▶ EXERCISE: Among the entries that follow, find the lines containing the string "https" and copy them.

▶ LISTED RECORDS:

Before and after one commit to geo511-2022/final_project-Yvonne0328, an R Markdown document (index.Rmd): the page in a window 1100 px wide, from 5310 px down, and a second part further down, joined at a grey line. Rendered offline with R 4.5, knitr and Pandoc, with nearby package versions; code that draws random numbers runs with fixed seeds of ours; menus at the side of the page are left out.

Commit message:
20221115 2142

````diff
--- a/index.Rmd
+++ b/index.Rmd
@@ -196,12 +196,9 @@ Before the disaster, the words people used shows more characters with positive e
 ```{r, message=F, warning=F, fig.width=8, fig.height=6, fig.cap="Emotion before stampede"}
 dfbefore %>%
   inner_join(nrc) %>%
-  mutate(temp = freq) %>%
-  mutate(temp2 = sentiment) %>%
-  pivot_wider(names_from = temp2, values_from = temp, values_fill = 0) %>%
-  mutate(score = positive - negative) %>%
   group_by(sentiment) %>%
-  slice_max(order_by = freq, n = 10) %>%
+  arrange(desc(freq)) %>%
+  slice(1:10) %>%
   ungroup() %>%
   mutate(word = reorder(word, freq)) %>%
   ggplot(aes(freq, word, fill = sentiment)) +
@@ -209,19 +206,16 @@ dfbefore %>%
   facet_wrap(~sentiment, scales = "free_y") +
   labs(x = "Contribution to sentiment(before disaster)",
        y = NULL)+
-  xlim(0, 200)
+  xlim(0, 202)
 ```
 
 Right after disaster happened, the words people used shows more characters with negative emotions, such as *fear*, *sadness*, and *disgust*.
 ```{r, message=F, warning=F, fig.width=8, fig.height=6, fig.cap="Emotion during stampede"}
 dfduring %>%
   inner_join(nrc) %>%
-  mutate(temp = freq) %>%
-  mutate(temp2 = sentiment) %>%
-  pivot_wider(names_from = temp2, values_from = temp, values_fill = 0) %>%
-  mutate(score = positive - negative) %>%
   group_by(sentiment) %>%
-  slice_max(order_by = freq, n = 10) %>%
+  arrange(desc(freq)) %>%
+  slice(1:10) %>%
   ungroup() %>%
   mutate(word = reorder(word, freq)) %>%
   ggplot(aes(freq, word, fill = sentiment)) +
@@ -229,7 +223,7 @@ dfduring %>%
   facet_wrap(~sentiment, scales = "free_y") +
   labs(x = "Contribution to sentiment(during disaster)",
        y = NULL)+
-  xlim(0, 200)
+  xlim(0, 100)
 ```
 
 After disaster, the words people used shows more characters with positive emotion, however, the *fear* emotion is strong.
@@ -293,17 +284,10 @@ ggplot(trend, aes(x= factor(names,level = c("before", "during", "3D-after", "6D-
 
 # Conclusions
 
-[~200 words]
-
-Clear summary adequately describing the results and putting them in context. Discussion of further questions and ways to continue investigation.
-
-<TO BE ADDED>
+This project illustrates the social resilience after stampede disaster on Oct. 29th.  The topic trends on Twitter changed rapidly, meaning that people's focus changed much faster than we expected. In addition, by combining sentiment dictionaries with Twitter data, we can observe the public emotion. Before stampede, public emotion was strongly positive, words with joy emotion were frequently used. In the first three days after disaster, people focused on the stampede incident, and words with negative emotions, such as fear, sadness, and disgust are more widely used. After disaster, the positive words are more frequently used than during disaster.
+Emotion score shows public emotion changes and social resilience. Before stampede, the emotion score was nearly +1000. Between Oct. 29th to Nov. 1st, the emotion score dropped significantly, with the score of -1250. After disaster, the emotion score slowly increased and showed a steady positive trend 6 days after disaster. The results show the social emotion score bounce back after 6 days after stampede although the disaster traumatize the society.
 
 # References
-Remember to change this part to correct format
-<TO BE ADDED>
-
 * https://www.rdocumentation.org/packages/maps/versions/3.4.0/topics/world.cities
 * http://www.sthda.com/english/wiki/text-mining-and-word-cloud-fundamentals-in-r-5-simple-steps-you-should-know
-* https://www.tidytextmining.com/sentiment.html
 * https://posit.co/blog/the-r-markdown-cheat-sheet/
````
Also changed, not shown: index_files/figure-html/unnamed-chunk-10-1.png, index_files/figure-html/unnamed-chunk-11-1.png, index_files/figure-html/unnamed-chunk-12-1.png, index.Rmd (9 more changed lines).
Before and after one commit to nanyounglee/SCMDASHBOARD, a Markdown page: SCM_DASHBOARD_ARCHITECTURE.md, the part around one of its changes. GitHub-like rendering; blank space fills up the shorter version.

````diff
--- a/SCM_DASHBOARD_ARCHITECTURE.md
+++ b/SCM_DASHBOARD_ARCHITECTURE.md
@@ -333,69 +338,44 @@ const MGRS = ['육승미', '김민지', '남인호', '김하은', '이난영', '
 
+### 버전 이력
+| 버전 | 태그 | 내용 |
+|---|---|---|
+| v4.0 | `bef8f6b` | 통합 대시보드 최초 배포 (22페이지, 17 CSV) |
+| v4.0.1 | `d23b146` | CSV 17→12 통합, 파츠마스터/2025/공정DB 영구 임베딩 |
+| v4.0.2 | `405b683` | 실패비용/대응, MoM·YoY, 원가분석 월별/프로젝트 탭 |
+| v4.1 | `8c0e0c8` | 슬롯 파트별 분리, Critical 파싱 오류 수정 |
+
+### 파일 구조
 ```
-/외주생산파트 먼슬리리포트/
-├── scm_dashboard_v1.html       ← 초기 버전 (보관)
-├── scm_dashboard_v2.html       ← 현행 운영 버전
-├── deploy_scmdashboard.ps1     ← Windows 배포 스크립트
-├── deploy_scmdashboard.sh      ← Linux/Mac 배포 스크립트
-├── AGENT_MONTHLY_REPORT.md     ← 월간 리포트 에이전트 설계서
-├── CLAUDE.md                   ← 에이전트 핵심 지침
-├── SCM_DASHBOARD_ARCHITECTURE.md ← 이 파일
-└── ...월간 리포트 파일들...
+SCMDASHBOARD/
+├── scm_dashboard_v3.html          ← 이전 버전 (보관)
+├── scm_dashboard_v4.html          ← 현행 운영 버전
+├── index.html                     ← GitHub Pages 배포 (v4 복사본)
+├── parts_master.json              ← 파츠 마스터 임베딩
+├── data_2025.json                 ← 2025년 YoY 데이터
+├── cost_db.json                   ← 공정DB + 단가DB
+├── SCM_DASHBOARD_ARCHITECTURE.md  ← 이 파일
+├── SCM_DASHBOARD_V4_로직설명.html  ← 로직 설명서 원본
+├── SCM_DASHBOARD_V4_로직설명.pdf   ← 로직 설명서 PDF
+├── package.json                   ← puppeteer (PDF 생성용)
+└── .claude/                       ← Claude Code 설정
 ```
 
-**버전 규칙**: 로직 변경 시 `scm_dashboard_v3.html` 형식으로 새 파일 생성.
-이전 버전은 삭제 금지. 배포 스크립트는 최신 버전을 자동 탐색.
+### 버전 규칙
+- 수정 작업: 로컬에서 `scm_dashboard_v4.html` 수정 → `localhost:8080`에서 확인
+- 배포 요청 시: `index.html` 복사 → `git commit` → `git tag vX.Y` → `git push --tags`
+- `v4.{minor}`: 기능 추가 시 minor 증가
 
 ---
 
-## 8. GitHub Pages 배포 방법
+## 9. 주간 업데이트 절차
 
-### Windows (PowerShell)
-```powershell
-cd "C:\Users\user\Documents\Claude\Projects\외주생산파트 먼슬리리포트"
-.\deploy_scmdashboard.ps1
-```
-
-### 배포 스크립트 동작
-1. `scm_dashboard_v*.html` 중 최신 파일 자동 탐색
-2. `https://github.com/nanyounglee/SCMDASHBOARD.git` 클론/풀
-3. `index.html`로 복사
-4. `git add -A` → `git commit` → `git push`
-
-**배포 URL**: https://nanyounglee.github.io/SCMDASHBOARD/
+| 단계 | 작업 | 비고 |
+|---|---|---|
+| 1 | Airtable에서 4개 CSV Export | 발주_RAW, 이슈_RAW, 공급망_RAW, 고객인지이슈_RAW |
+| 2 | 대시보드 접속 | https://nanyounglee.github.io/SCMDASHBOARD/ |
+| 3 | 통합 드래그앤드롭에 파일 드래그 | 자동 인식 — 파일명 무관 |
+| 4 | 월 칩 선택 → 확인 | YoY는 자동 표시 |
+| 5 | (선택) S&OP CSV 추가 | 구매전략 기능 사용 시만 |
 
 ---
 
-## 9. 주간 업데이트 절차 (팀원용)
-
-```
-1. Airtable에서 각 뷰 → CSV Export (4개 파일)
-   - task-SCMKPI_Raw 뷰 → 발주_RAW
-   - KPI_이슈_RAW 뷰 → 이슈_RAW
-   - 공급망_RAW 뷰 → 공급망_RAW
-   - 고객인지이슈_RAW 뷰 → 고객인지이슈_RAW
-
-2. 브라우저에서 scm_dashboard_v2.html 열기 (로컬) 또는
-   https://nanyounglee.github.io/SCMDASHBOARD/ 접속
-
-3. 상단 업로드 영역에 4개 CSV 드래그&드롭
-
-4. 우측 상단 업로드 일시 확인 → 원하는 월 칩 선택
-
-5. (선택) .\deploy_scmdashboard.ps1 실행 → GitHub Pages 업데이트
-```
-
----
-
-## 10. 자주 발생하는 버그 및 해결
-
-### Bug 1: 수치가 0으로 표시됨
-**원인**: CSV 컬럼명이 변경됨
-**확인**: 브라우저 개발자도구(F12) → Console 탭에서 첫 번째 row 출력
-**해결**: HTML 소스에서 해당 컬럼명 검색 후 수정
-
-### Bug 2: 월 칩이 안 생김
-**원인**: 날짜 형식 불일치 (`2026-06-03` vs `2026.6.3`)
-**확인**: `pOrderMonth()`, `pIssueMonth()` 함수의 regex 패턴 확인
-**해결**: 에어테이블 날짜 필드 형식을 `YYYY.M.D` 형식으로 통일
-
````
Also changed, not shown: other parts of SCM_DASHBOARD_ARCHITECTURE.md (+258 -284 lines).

▶ TASK RESULT:
 * https://www.rdocumentation.org/packages/maps/versions/3.4.0/topics/world.cities
-* https://www.tidytextmining.com/sentiment.html
 * https://posit.co/blog/the-r-markdown-cheat-sheet/
-2. `https://github.com/nanyounglee/SCMDASHBOARD.git` 클론/풀
-**배포 URL**: https://nanyounglee.github.io/SCMDASHBOARD/
+| 2 | 대시보드 접속 | https://nanyounglee.github.io/SCMDASHBOARD/ |
-   https://nanyounglee.github.io/SCMDASHBOARD/ 접속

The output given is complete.